From the records, pick out and copy each line containing "docs".

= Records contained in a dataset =
....................

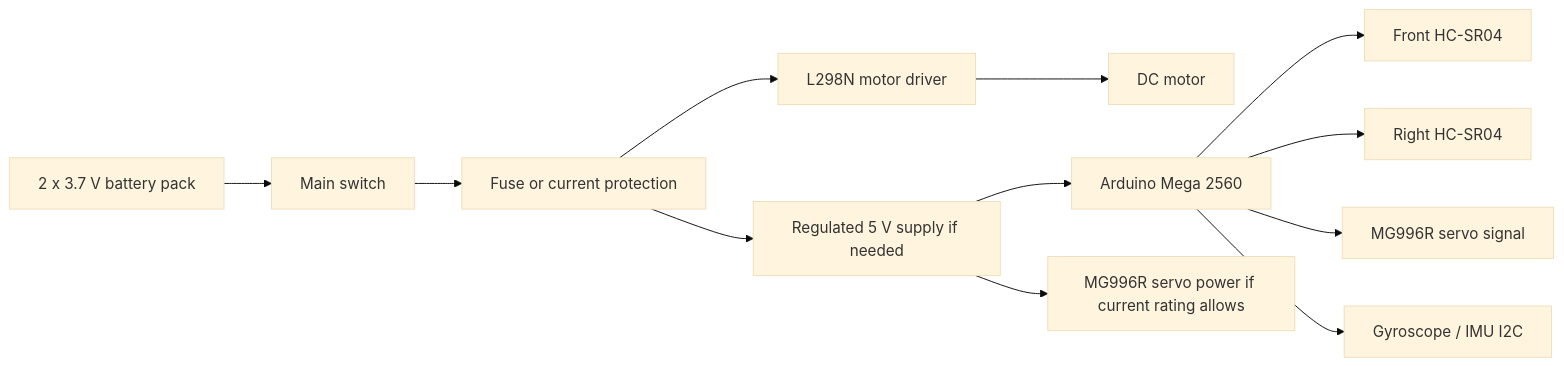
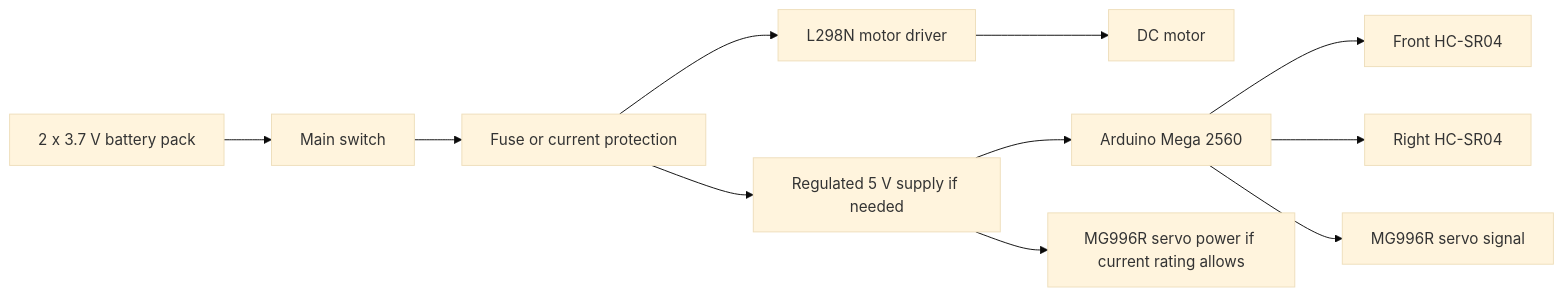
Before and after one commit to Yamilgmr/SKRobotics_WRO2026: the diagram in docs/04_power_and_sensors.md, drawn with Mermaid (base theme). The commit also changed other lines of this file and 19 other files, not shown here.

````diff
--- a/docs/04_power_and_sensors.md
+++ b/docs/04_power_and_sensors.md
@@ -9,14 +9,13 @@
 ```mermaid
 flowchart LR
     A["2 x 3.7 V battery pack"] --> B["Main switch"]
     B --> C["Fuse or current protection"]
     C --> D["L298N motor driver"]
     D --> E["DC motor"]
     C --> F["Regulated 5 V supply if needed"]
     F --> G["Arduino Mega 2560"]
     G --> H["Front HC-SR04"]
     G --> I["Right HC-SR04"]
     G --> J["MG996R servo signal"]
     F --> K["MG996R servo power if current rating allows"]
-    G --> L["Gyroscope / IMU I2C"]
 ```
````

....................

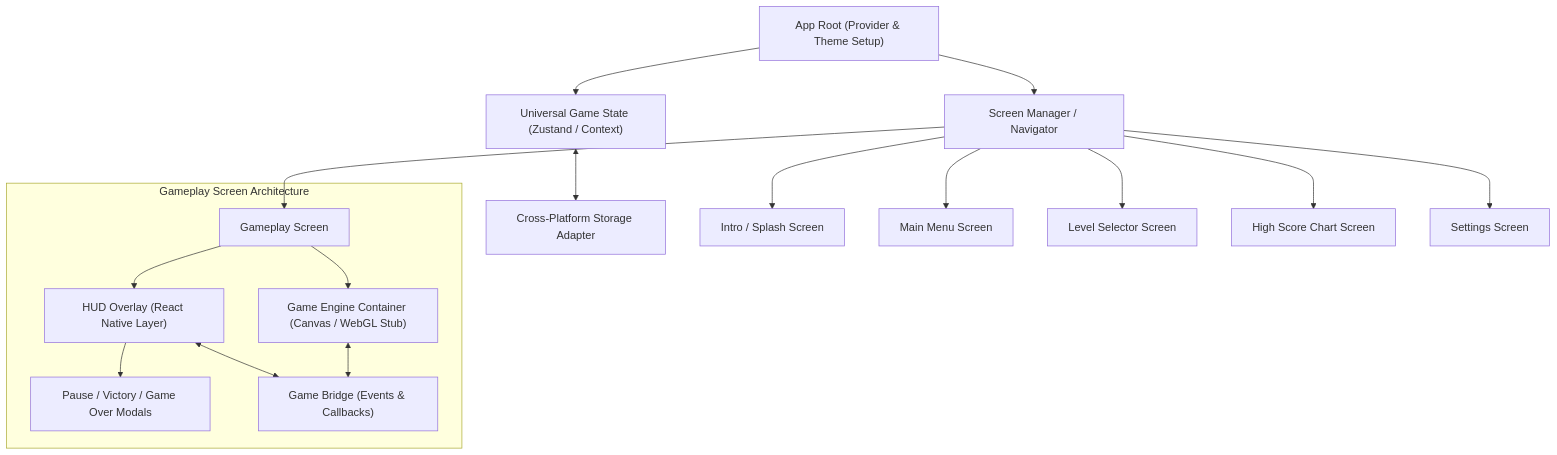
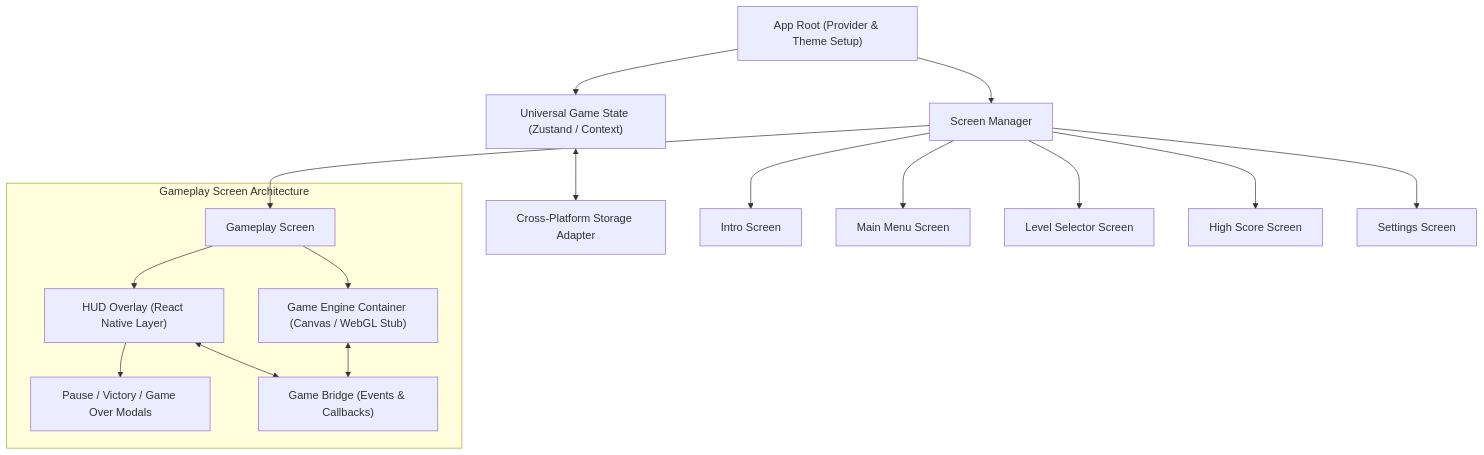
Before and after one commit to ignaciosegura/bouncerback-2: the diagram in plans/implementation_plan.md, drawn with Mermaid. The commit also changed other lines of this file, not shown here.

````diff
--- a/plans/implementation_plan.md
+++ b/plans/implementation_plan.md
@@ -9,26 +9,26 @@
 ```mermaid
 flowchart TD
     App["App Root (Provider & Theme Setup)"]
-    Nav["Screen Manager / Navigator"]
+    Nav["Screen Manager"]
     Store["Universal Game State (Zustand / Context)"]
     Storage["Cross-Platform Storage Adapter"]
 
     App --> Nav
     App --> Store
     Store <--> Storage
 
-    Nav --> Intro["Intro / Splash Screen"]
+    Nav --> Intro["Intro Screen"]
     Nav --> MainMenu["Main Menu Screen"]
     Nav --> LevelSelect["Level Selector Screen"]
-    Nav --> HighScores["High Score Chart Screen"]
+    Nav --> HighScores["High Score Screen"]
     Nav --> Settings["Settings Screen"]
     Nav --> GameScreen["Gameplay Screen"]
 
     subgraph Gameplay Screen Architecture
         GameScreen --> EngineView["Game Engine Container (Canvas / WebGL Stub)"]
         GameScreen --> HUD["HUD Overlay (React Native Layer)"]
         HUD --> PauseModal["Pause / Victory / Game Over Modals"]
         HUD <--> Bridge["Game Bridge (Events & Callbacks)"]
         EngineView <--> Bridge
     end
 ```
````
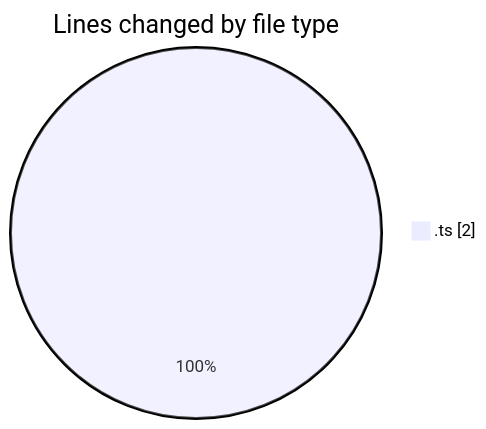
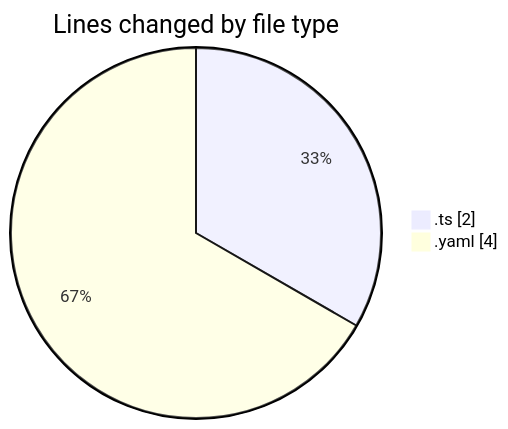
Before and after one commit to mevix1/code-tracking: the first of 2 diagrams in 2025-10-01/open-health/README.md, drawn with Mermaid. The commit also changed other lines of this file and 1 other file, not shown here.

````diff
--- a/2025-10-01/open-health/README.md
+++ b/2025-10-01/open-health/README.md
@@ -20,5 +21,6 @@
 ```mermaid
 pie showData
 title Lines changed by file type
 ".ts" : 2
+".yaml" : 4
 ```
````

....................

= RESPONSE =
Before and after one commit to Yamilgmr/SKRobotics_WRO2026: the diagram in docs/04_power_and_sensors.md, drawn with Mermaid (base theme). The commit also changed other lines of this file and 19 other files, not shown here.
--- a/docs/04_power_and_sensors.md
+++ b/docs/04_power_and_sensors.md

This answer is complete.